(DATA FOR PROCESSING)
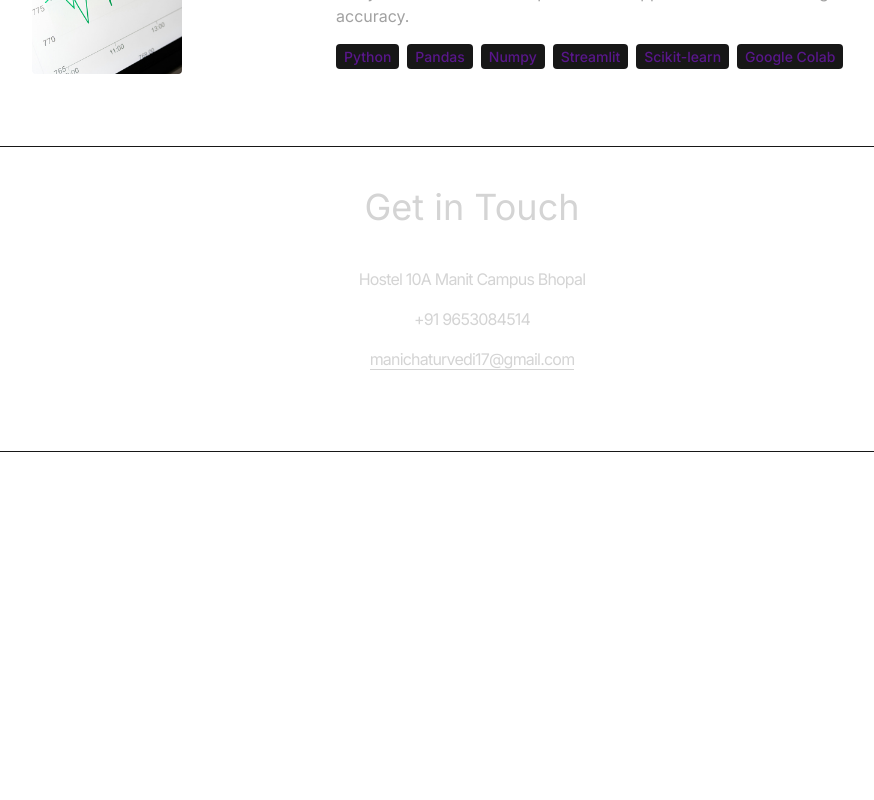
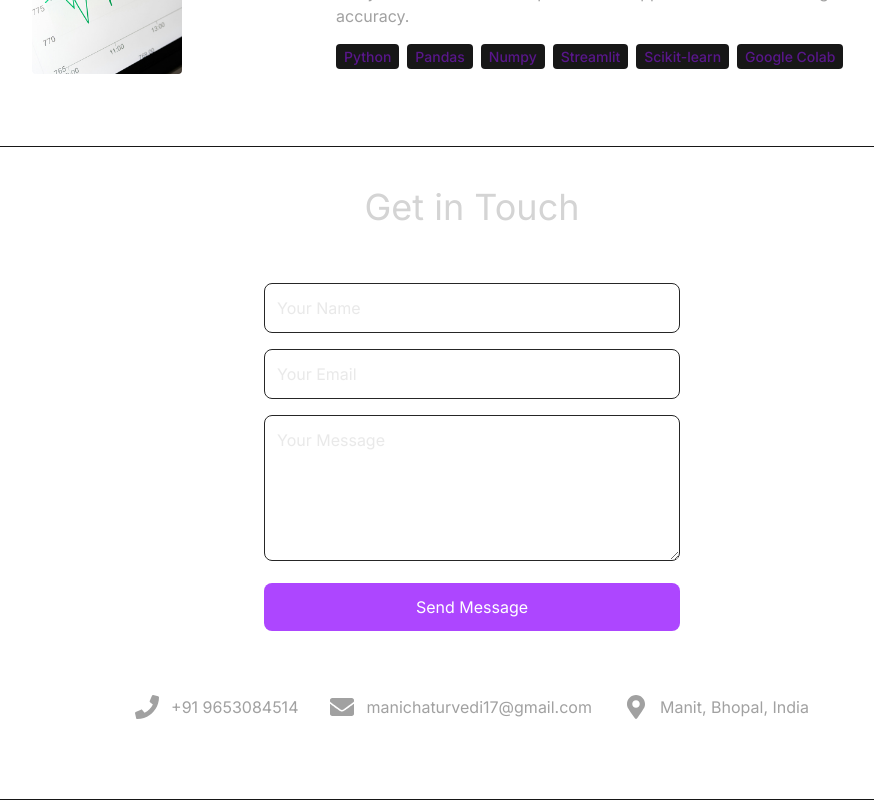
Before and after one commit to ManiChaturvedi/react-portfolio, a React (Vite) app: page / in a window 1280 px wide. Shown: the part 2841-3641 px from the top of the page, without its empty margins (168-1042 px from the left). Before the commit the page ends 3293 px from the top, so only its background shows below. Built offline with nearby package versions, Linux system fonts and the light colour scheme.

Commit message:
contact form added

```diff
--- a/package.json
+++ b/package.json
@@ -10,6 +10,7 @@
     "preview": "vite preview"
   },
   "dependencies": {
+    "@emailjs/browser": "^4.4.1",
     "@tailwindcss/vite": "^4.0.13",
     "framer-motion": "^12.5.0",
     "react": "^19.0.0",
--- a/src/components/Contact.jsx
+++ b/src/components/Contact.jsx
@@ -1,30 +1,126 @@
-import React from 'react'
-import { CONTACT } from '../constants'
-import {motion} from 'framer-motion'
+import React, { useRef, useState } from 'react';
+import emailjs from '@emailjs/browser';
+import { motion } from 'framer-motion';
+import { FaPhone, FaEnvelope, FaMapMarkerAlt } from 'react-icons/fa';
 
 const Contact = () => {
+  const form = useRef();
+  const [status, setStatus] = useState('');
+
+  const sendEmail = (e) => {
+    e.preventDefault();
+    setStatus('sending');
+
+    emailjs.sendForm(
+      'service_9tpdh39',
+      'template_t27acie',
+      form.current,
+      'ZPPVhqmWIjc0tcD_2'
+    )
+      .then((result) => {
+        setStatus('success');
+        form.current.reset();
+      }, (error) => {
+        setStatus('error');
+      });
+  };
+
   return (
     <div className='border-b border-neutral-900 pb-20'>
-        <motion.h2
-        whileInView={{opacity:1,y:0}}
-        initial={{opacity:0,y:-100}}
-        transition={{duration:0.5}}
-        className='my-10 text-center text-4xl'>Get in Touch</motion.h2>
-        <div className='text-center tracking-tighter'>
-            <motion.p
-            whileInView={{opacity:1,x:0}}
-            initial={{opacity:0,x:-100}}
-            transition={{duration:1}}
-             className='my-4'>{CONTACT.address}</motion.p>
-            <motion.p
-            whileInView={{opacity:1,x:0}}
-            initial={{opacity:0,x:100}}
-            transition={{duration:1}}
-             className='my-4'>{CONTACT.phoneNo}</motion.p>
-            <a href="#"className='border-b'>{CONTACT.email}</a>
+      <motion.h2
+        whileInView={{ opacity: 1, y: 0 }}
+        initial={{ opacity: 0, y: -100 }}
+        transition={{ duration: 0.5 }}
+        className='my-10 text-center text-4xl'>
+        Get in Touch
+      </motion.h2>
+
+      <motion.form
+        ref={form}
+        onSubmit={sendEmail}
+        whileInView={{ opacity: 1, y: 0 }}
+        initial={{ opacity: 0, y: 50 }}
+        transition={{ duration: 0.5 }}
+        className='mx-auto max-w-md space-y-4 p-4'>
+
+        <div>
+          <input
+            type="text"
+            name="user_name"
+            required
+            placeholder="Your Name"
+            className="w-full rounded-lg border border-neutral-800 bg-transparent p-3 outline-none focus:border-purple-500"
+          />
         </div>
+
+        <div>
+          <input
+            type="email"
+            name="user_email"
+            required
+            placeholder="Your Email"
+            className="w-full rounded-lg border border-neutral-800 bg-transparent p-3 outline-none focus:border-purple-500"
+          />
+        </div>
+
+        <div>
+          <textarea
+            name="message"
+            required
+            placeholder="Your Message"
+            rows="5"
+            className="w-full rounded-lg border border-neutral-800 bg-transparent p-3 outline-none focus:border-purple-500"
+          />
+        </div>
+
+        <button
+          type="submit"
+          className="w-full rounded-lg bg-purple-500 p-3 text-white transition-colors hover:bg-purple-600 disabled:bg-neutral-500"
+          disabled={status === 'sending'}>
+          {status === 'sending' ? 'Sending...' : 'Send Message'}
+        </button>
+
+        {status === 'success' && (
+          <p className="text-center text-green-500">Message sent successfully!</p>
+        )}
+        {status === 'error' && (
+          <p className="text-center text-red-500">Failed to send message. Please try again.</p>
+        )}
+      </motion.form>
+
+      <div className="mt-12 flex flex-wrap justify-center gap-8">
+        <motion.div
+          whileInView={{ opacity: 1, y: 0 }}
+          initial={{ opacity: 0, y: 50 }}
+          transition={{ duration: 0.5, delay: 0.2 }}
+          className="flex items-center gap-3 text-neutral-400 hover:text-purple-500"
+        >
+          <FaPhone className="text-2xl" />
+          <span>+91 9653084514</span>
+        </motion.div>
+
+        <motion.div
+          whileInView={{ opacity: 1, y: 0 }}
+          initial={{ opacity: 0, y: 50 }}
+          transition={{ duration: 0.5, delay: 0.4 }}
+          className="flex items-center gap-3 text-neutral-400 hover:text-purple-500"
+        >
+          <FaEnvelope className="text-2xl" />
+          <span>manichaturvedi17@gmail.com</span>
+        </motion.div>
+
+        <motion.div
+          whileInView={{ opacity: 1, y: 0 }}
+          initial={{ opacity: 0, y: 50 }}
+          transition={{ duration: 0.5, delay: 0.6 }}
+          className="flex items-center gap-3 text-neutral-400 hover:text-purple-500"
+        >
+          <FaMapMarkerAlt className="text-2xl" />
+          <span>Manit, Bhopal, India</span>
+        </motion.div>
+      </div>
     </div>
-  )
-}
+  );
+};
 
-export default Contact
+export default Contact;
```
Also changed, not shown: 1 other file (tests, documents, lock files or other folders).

(WORK ITEM) Give the entries above again word for word, without the pictures.

(YOUR SOLUTION)
Before and after one commit to ManiChaturvedi/react-portfolio, a React (Vite) app: page / in a window 1280 px wide. Shown: the part 2841-3641 px from the top of the page, without its empty margins (168-1042 px from the left). Before the commit the page ends 3293 px from the top, so only its background shows below. Built offline with nearby package versions, Linux system fonts and the light colour scheme.

Commit message:
contact form added

```diff
--- a/package.json
+++ b/package.json
@@ -10,6 +10,7 @@
     "preview": "vite preview"
   },
   "dependencies": {
+    "@emailjs/browser": "^4.4.1",
     "@tailwindcss/vite": "^4.0.13",
     "framer-motion": "^12.5.0",
     "react": "^19.0.0",
--- a/src/components/Contact.jsx
+++ b/src/components/Contact.jsx
@@ -1,30 +1,126 @@
-import React from 'react'
-import { CONTACT } from '../constants'
-import {motion} from 'framer-motion'
+import React, { useRef, useState } from 'react';
+import emailjs from '@emailjs/browser';
+import { motion } from 'framer-motion';
+import { FaPhone, FaEnvelope, FaMapMarkerAlt } from 'react-icons/fa';
 
 const Contact = () => {
+  const form = useRef();
+  const [status, setStatus] = useState('');
+
+  const sendEmail = (e) => {
+    e.preventDefault();
+    setStatus('sending');
+
+    emailjs.sendForm(
+      'service_9tpdh39',
+      'template_t27acie',
+      form.current,
+      'ZPPVhqmWIjc0tcD_2'
+    )
+      .then((result) => {
+        setStatus('success');
+        form.current.reset();
+      }, (error) => {
+        setStatus('error');
+      });
+  };
+
   return (
     <div className='border-b border-neutral-900 pb-20'>
-        <motion.h2
-        whileInView={{opacity:1,y:0}}
-        initial={{opacity:0,y:-100}}
-        transition={{duration:0.5}}
-        className='my-10 text-center text-4xl'>Get in Touch</motion.h2>
-        <div className='text-center tracking-tighter'>
-            <motion.p
-            whileInView={{opacity:1,x:0}}
-            initial={{opacity:0,x:-100}}
-            transition={{duration:1}}
-             className='my-4'>{CONTACT.address}</motion.p>
-            <motion.p
-            whileInView={{opacity:1,x:0}}
-            initial={{opacity:0,x:100}}
-            transition={{duration:1}}
-             className='my-4'>{CONTACT.phoneNo}</motion.p>
-            <a href="#"className='border-b'>{CONTACT.email}</a>
+      <motion.h2
+        whileInView={{ opacity: 1, y: 0 }}
+        initial={{ opacity: 0, y: -100 }}
+        transition={{ duration: 0.5 }}
+        className='my-10 text-center text-4xl'>
+        Get in Touch
+      </motion.h2>
+
+      <motion.form
+        ref={form}
+        onSubmit={sendEmail}
+        whileInView={{ opacity: 1, y: 0 }}
+        initial={{ opacity: 0, y: 50 }}
+        transition={{ duration: 0.5 }}
+        className='mx-auto max-w-md space-y-4 p-4'>
+
+        <div>
+          <input
+            type="text"
+            name="user_name"
+            required
+            placeholder="Your Name"
+            className="w-full rounded-lg border border-neutral-800 bg-transparent p-3 outline-none focus:border-purple-500"
+          />
         </div>
+
+        <div>
+          <input
+            type="email"
+            name="user_email"
+            required
+            placeholder="Your Email"
+            className="w-full rounded-lg border border-neutral-800 bg-transparent p-3 outline-none focus:border-purple-500"
+          />
+        </div>
+
+        <div>
+          <textarea
+            name="message"
+            required
+            placeholder="Your Message"
+            rows="5"
+            className="w-full rounded-lg border border-neutral-800 bg-transparent p-3 outline-none focus:border-purple-500"
+          />
+        </div>
+
+        <button
+          type="submit"
+          className="w-full rounded-lg bg-purple-500 p-3 text-white transition-colors hover:bg-purple-600 disabled:bg-neutral-500"
+          disabled={status === 'sending'}>
+          {status === 'sending' ? 'Sending...' : 'Send Message'}
+        </button>
+
+        {status === 'success' && (
+          <p className="text-center text-green-500">Message sent successfully!</p>
+        )}
+        {status === 'error' && (
+          <p className="text-center text-red-500">Failed to send message. Please try again.</p>
+        )}
+      </motion.form>
+
+      <div className="mt-12 flex flex-wrap justify-center gap-8">
+        <motion.div
+          whileInView={{ opacity: 1, y: 0 }}
+          initial={{ opacity: 0, y: 50 }}
+          transition={{ duration: 0.5, delay: 0.2 }}
+          className="flex items-center gap-3 text-neutral-400 hover:text-purple-500"
+        >
+          <FaPhone className="text-2xl" />
+          <span>+91 9653084514</span>
+        </motion.div>
+
+        <motion.div
+          whileInView={{ opacity: 1, y: 0 }}
+          initial={{ opacity: 0, y: 50 }}
+          transition={{ duration: 0.5, delay: 0.4 }}
+          className="flex items-center gap-3 text-neutral-400 hover:text-purple-500"
+        >
+          <FaEnvelope className="text-2xl" />
+          <span>manichaturvedi17@gmail.com</span>
+        </motion.div>
+
+        <motion.div
+          whileInView={{ opacity: 1, y: 0 }}
+          initial={{ opacity: 0, y: 50 }}
+          transition={{ duration: 0.5, delay: 0.6 }}
+          className="flex items-center gap-3 text-neutral-400 hover:text-purple-500"
+        >
+          <FaMapMarkerAlt className="text-2xl" />
+          <span>Manit, Bhopal, India</span>
+        </motion.div>
+      </div>
     </div>
-  )
-}
+  );
+};
 
-export default Contact
+export default Contact;
```
Also changed, not shown: 1 other file (tests, documents, lock files or other folders).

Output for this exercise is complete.